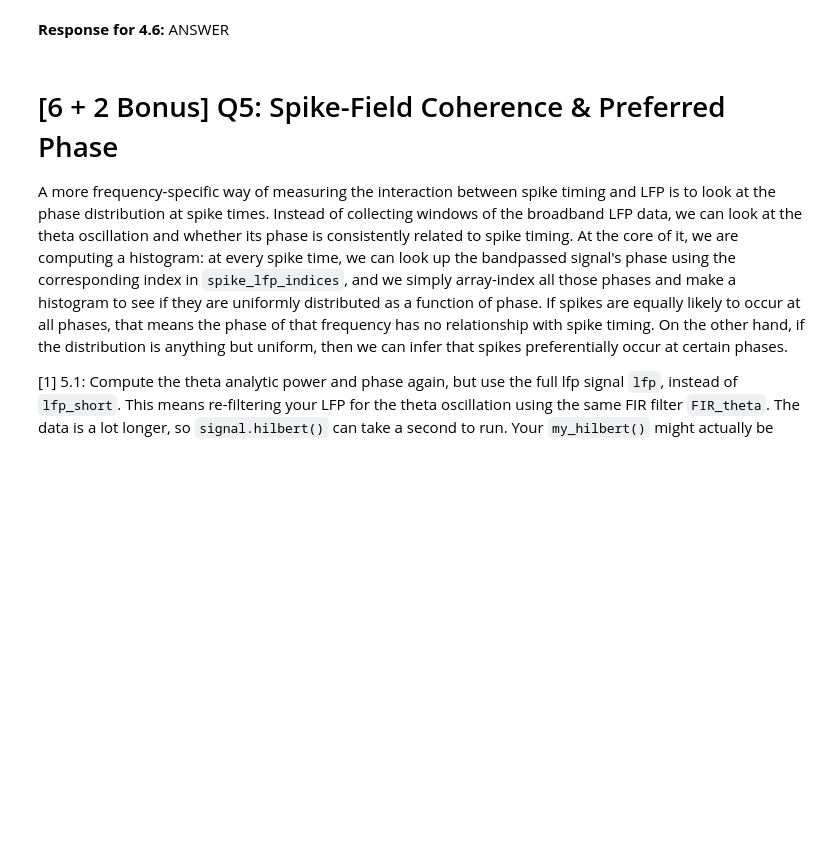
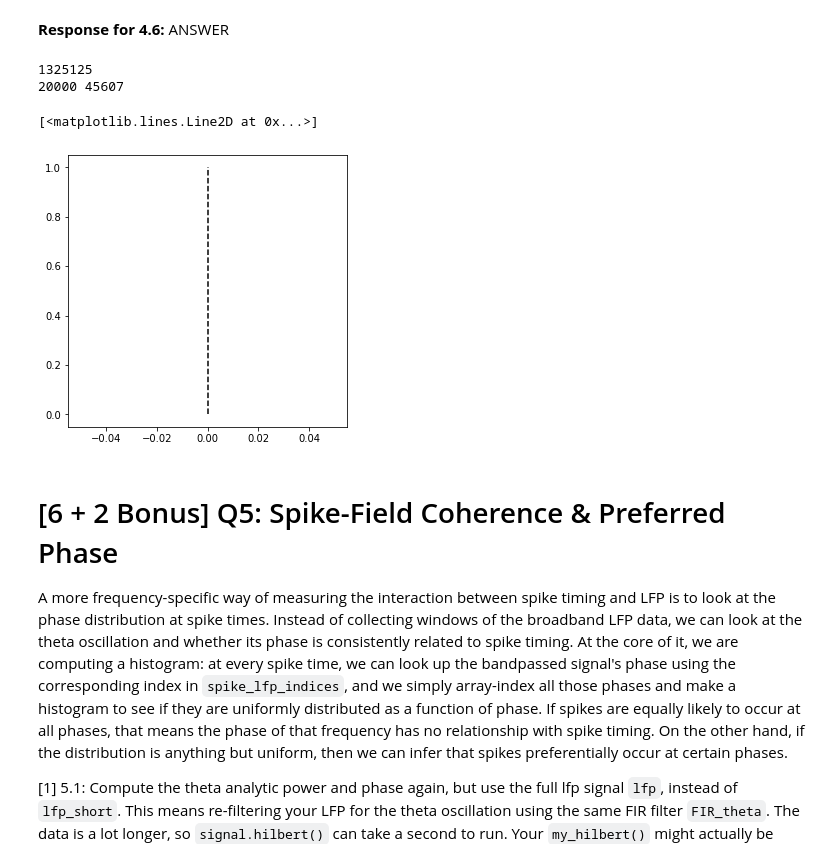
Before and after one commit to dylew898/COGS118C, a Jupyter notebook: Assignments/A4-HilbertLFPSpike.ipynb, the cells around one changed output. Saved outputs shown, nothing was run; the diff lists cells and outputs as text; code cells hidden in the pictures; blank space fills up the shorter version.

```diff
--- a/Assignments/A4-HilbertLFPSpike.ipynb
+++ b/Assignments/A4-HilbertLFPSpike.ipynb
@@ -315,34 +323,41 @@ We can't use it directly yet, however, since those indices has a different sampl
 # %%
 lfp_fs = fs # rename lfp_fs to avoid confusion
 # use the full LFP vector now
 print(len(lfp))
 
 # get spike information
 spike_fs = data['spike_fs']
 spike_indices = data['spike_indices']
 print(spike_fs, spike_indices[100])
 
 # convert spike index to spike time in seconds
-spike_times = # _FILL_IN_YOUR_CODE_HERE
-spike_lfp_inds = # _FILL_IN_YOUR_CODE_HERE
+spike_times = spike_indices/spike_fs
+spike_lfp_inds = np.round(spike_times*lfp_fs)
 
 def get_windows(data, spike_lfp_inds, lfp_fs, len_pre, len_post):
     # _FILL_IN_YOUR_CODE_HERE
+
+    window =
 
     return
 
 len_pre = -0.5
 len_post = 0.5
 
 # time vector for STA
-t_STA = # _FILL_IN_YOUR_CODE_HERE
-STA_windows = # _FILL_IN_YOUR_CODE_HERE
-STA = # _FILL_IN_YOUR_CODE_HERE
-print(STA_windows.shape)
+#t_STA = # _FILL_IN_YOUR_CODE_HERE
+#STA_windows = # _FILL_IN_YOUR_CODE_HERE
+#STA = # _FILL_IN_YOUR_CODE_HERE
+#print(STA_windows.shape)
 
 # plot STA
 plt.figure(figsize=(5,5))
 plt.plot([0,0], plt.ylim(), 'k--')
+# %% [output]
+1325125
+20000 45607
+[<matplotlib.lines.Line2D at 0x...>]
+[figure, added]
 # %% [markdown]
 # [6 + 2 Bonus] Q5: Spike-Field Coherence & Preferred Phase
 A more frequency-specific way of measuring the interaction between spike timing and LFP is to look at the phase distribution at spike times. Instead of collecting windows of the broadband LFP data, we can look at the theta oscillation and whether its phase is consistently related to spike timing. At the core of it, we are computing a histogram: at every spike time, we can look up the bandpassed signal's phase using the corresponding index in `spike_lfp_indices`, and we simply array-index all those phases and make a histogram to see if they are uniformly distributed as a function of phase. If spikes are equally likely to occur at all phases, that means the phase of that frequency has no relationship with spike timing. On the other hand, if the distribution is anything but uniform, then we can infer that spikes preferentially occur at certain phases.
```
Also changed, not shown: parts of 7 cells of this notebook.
··········
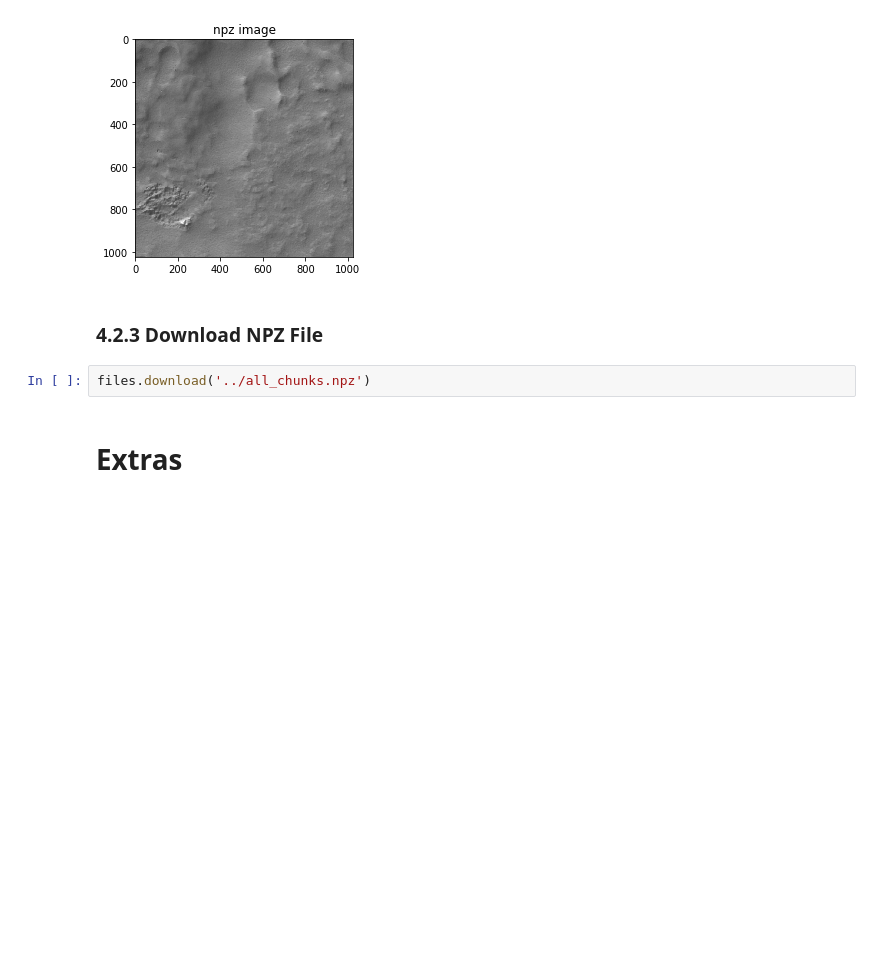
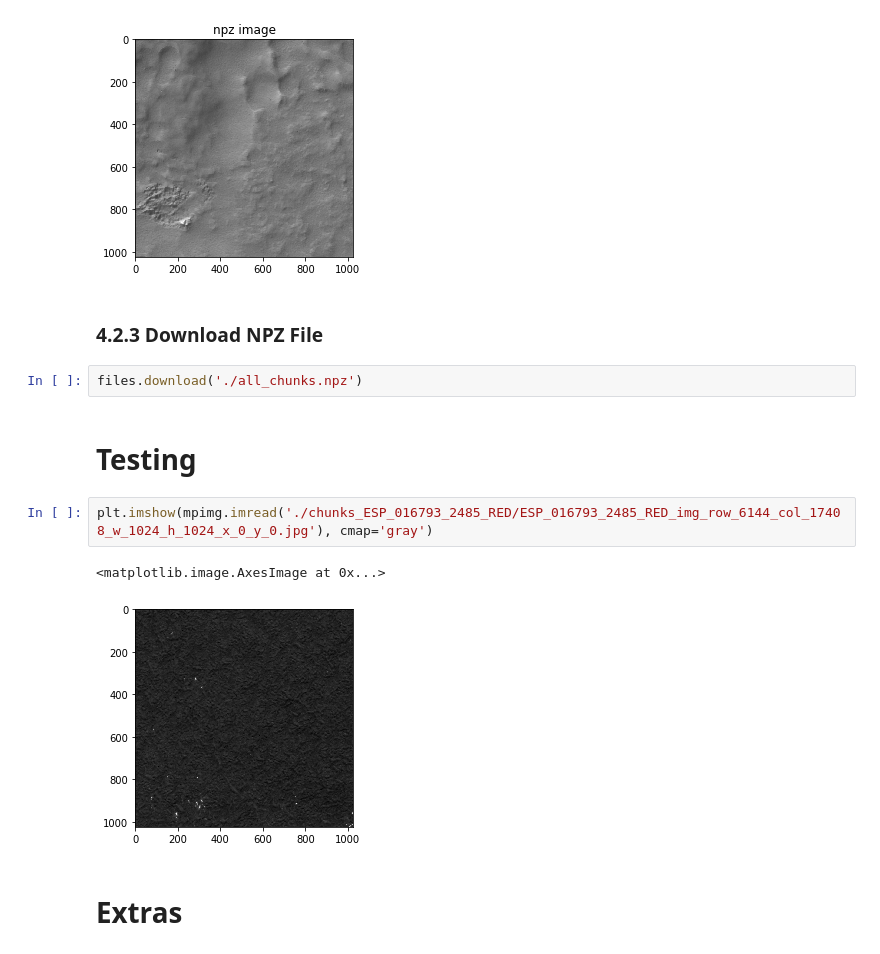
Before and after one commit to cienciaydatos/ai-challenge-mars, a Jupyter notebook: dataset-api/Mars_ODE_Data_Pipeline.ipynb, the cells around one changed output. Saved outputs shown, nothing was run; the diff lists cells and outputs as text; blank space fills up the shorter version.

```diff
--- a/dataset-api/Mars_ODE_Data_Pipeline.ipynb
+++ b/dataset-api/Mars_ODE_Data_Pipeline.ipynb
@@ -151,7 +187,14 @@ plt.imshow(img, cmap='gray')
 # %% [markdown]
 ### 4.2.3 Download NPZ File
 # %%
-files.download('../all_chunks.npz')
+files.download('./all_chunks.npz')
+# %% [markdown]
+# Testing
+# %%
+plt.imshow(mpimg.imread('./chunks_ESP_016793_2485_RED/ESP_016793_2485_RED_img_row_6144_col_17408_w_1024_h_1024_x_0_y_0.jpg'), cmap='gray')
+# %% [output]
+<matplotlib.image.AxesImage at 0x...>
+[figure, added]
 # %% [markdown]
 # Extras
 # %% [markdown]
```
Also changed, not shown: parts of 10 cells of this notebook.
··········
PROBLEM REQUIREMENTS → Now copy each line of the entries that mentions "print".

SOLUTION TO THE PROBLEM →
 print(len(lfp))
 print(spike_fs, spike_indices[100])
-print(STA_windows.shape)
+#print(STA_windows.shape)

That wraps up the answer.